Patterns of thinking in militant extremism
Saucier, G., Akers, L. G, Shen-Miller, S., Knezevic, G. & Stankov, L. (2009). Patterns of thinking in militant extremism. Perspectives on Psychological Science,4 256-271. United States of America: Sage Publications Ltd. Retrieved from https://doi.org/10.1111/j.1745-6924.2009.01123.x
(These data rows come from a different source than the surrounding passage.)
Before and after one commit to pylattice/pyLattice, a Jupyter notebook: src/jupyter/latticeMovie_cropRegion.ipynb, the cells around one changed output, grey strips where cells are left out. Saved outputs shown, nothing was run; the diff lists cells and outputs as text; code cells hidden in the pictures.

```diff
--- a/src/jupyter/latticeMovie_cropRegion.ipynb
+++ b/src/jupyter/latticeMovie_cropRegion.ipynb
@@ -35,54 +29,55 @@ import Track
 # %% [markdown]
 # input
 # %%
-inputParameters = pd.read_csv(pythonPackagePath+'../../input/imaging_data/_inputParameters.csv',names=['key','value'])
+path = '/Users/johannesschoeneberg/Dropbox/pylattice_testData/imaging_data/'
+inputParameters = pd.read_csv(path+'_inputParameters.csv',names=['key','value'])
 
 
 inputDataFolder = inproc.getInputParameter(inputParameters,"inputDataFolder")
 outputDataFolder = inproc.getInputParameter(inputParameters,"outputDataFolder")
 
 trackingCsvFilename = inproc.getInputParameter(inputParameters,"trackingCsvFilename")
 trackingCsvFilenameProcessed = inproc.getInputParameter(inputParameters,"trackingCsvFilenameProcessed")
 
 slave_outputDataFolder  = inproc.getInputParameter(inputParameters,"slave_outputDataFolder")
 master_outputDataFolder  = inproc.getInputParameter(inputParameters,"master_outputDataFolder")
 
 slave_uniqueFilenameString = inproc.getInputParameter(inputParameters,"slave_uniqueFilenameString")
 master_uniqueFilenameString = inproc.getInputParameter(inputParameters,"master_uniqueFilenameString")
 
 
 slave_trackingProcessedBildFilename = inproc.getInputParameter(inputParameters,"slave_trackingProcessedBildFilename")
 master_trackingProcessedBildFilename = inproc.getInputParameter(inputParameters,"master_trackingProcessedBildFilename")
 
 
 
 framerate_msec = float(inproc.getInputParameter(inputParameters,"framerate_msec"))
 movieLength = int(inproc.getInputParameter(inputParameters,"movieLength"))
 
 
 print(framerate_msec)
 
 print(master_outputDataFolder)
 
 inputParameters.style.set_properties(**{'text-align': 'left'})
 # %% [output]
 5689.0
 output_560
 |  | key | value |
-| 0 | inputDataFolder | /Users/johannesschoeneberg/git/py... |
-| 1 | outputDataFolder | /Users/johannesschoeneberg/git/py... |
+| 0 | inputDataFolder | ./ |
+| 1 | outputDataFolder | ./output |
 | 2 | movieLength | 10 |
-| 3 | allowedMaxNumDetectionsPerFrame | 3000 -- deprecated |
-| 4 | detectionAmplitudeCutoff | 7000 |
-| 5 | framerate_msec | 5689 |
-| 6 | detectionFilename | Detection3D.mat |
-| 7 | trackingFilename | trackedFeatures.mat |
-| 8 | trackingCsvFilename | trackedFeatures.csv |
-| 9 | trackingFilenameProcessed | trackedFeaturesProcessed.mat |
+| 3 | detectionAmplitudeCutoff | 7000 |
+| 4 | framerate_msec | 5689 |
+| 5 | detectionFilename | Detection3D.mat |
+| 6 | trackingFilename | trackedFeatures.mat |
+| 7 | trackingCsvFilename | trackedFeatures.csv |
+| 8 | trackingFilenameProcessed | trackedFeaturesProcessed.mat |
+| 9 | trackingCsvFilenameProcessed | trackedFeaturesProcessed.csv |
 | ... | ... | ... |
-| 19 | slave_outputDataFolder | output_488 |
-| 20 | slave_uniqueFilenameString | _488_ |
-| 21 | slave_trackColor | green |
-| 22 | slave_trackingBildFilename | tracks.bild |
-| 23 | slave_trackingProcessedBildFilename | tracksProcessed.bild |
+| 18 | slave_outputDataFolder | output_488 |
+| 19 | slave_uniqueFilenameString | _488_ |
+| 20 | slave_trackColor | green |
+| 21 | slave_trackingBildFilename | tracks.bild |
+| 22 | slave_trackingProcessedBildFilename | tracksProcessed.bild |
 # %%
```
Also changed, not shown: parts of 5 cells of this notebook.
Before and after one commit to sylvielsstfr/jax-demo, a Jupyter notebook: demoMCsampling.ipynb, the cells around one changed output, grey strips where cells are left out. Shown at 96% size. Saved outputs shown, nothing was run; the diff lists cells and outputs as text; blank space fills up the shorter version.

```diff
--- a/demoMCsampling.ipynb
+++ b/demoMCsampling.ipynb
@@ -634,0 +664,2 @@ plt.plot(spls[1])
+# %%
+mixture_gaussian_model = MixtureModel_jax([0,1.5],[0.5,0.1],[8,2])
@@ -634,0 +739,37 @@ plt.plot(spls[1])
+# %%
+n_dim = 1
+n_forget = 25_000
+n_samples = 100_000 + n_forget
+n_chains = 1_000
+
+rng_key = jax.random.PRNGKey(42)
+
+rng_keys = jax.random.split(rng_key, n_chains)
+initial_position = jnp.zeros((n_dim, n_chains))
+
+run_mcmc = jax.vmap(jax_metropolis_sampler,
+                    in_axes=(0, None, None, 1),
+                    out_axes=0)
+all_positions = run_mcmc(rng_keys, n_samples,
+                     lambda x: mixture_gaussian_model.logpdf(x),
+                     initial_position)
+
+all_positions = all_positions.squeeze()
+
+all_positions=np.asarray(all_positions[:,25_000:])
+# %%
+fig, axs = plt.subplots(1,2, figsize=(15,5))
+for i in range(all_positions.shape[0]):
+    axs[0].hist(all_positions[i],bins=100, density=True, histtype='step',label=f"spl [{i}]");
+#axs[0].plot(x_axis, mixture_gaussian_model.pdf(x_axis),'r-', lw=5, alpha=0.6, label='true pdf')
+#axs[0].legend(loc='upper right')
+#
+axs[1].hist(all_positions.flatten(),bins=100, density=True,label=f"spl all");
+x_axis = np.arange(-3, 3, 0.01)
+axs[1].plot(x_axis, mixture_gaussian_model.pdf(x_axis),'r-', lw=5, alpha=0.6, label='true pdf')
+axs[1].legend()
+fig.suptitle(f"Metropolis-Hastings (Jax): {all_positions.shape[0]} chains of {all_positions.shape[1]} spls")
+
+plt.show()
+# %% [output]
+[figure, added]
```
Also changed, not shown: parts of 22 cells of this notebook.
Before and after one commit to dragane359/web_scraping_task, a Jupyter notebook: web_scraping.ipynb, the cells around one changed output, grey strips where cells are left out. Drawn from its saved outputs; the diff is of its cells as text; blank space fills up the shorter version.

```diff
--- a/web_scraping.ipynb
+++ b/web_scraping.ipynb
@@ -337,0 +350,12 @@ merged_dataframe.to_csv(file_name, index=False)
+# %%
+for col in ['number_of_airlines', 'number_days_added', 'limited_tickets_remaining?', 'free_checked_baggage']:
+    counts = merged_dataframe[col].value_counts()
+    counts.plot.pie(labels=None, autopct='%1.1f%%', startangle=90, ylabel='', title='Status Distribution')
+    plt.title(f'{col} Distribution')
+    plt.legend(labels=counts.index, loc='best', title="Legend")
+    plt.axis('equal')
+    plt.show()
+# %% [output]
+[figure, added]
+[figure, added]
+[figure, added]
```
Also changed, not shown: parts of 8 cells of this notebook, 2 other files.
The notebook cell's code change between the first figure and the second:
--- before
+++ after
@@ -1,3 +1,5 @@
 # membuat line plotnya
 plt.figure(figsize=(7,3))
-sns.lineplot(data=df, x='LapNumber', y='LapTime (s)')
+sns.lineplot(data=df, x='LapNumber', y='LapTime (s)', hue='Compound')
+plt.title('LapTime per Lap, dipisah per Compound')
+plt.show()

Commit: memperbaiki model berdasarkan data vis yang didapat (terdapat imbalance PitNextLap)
Recurrent features of the thinking pattern (or mind-set) of violent militant extremists are delineated, discussed, and related to previous research and theory. We examined extremist groups from a diverse range of continents, cultures, and political and religious orientations. We compared statements by (and, to some degree, statements about) these groups and formulated 16 themes common to the militant-extremist mind-set. Among these themes are perceptions of a crisis involving violations of posited sacred values, along with justifications for the use of violence to remediate such problems. There are indications that such themes are not infrequent in the general population. For example, research participants failed to strongly disassociate themselves from the sentiments and framings found in the fanatical items, which undercuts the notion that militant-extremist thinking represents bizarre ideation. Militant-extremist thinking appears to represent a major, aggressive form of fanaticism affected by both dispositional and situational factors. Key themes in this thinking pattern might fit together to construct a potentially compelling narrative, which may be a key part of the ideological appeal of salient militant-extremist groups.
Institute for Positive Psychology and Education